● **PROVIDED RECORDS**:
********
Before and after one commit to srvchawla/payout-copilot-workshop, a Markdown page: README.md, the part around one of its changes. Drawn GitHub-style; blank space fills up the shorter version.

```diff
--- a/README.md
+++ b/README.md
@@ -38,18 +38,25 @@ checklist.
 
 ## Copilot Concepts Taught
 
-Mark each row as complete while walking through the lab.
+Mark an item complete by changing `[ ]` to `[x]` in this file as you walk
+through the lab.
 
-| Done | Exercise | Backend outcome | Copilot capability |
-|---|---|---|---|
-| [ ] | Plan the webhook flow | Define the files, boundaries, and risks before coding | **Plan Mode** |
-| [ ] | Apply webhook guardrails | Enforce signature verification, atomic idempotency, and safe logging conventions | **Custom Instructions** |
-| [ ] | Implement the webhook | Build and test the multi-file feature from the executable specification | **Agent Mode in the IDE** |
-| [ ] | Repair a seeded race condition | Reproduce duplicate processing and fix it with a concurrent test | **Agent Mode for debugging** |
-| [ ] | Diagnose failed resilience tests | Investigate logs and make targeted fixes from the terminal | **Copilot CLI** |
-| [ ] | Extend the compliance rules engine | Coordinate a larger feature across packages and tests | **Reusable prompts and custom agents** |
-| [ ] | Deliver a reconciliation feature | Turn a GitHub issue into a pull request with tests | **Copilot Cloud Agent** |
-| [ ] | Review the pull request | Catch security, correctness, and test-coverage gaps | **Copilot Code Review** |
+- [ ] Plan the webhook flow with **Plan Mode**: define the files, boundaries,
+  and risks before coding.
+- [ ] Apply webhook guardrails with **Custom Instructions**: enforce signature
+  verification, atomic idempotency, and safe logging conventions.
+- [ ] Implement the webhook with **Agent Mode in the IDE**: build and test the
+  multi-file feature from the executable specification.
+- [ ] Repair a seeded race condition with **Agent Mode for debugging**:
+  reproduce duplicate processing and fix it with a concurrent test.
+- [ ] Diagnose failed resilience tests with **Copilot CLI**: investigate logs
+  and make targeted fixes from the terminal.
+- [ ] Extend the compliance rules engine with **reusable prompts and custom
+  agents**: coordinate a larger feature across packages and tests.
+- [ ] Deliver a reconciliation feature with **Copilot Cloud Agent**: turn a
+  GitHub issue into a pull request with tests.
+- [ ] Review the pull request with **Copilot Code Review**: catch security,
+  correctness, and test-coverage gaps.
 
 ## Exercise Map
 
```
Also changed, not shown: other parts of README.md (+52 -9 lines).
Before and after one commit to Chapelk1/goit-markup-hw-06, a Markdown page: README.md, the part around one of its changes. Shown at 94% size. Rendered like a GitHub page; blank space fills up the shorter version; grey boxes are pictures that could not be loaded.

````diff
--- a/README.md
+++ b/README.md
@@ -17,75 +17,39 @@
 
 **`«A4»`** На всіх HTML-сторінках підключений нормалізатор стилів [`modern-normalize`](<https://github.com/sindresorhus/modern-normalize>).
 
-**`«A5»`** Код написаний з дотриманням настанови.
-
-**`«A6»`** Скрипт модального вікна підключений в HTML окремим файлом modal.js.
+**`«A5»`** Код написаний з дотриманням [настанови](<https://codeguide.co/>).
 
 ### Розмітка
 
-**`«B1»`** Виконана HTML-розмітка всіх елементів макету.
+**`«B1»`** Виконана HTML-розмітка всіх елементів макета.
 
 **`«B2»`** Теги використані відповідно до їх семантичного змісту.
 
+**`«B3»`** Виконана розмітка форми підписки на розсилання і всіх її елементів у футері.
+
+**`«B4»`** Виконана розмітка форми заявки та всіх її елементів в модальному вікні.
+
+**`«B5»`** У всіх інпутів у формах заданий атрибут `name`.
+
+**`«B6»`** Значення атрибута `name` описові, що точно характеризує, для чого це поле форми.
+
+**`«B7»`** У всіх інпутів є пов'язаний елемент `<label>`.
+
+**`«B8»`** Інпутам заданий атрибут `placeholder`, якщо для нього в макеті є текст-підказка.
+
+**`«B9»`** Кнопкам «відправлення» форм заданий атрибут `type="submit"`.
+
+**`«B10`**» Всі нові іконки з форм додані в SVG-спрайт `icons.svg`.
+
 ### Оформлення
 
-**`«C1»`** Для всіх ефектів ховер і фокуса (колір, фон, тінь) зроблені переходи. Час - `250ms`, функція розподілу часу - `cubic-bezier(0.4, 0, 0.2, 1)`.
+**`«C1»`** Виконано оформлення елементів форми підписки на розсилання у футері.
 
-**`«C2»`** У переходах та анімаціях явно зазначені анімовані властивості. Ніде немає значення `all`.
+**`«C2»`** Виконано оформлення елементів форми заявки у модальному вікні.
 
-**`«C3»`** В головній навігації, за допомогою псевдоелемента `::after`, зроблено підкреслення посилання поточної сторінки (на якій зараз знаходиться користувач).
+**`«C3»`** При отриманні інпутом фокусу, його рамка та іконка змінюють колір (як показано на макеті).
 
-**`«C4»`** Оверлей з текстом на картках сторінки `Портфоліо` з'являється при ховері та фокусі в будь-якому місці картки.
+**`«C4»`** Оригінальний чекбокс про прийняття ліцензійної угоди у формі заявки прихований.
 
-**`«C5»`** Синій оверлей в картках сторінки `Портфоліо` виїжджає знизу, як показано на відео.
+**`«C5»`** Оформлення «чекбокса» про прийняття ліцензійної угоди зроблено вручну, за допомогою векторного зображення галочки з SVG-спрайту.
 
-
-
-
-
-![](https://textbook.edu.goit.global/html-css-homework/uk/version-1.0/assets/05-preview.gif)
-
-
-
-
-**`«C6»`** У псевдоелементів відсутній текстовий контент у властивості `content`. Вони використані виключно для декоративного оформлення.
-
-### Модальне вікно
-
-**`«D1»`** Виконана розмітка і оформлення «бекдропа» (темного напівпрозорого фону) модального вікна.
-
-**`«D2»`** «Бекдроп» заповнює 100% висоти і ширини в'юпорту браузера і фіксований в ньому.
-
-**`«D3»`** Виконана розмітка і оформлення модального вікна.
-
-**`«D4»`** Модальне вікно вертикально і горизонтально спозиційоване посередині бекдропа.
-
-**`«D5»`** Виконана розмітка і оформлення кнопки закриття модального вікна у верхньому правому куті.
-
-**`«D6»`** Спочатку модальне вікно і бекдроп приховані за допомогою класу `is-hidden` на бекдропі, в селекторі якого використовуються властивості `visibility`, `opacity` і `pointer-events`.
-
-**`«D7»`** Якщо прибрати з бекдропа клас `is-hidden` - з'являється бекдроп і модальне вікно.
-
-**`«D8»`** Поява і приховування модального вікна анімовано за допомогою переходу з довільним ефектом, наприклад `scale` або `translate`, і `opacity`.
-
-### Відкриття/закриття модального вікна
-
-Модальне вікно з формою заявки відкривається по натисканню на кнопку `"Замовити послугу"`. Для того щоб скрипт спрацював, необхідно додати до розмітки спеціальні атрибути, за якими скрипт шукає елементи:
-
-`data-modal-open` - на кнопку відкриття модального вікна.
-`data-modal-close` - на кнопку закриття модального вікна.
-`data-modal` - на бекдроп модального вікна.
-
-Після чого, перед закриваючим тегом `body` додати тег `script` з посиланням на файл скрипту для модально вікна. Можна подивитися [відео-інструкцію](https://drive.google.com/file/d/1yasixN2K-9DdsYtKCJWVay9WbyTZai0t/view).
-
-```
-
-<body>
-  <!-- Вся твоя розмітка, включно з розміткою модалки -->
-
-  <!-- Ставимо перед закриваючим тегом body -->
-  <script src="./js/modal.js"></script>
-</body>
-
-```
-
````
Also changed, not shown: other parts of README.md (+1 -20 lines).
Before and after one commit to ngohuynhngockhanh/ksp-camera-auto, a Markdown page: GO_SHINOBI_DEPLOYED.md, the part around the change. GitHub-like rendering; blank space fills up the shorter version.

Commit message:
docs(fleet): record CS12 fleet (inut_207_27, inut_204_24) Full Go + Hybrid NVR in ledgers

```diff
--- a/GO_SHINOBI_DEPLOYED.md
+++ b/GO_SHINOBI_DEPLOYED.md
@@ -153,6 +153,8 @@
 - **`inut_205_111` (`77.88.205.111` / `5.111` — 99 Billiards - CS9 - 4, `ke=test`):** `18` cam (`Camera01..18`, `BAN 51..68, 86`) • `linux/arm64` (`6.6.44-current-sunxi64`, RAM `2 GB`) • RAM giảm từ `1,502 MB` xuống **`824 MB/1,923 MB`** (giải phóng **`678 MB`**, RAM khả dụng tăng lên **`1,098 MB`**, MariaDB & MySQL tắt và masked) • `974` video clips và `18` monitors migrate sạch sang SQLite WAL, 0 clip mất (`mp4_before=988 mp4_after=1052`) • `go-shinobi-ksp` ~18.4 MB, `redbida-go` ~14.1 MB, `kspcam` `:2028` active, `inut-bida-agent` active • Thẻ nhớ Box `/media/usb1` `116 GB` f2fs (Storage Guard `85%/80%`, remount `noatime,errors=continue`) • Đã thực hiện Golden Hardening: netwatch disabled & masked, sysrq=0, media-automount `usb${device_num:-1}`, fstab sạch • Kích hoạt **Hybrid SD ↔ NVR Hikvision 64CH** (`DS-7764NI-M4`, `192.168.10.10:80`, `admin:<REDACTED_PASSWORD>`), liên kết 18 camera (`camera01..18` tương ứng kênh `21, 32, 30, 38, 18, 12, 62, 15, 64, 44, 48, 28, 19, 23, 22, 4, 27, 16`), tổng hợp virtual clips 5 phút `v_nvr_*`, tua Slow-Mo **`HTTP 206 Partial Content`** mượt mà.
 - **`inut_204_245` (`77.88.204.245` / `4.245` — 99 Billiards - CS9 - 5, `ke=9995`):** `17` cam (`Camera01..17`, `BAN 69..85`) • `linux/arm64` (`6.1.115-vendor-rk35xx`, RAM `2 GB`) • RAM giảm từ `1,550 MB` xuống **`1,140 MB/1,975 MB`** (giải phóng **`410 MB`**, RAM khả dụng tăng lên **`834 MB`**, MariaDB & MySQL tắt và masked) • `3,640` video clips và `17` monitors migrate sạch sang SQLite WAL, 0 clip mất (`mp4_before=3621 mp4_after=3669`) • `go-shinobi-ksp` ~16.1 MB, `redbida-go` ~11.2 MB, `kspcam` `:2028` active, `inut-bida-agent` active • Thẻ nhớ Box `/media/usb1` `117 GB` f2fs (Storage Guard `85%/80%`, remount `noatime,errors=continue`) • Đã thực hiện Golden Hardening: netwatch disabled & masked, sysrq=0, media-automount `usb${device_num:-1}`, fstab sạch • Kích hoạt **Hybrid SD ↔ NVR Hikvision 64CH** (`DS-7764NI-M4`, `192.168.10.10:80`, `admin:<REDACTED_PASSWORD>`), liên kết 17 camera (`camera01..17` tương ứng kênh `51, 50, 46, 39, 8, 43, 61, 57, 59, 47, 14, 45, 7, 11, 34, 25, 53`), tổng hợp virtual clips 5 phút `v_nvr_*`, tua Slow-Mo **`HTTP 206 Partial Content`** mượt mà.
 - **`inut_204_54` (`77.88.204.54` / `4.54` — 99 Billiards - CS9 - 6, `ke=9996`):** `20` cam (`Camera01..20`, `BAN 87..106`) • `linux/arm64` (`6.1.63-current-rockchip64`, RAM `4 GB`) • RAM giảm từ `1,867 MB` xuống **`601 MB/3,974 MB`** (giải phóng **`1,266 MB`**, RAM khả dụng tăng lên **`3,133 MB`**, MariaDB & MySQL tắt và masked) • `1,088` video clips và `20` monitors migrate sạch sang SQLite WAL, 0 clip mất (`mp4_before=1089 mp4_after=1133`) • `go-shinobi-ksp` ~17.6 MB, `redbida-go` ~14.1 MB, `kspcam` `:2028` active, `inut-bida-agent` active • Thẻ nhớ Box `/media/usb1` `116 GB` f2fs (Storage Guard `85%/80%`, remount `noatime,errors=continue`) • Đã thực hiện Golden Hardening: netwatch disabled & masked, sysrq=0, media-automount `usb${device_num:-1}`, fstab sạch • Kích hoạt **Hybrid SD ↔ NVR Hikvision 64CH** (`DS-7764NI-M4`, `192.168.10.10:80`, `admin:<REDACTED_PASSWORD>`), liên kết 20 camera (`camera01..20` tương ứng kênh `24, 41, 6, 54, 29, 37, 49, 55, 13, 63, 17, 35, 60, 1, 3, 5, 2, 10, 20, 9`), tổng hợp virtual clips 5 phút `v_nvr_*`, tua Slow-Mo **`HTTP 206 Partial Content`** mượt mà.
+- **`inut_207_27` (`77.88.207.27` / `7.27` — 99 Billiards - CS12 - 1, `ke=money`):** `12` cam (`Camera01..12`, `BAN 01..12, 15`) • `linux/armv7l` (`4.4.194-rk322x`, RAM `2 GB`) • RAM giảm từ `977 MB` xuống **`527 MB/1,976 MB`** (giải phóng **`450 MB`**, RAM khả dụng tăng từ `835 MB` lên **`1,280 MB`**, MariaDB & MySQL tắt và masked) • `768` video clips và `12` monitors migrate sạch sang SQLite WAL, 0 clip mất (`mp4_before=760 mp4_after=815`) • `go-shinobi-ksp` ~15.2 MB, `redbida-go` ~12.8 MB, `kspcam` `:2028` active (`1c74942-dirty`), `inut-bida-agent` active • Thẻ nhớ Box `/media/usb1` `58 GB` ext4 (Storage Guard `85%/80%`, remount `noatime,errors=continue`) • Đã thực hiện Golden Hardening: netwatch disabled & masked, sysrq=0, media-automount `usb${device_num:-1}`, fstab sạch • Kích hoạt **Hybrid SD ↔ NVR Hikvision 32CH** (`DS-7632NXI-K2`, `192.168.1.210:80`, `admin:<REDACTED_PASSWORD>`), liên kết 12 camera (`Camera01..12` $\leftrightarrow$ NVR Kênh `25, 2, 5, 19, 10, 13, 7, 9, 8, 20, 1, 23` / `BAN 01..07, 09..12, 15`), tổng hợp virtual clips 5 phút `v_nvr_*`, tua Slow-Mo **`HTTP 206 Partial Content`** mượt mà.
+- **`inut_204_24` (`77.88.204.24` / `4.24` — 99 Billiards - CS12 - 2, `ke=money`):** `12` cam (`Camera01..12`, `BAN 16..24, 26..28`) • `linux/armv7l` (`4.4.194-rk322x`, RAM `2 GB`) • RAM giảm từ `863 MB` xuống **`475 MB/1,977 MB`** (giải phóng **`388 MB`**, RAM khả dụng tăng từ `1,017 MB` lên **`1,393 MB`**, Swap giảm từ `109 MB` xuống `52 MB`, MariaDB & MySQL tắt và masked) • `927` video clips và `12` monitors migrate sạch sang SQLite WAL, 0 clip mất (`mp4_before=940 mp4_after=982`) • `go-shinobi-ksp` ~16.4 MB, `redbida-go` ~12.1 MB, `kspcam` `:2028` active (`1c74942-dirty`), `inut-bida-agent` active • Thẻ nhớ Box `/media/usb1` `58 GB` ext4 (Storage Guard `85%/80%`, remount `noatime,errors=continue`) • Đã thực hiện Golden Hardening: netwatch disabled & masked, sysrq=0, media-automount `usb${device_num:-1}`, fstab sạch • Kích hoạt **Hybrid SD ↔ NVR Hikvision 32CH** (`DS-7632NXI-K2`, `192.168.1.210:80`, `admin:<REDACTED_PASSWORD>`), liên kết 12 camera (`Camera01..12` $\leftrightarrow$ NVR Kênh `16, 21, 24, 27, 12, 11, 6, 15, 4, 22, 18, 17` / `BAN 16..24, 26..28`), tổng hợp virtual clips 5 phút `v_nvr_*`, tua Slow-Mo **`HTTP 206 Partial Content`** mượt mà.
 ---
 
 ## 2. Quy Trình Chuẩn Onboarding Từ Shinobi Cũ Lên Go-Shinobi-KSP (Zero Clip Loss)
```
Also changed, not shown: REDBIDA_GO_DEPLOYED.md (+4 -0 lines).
********
● **YOUR INSTRUCTIONS**: The string "request" appears in some lines of the material. Report how many, and nothing more.

● **RESPONSE**: 4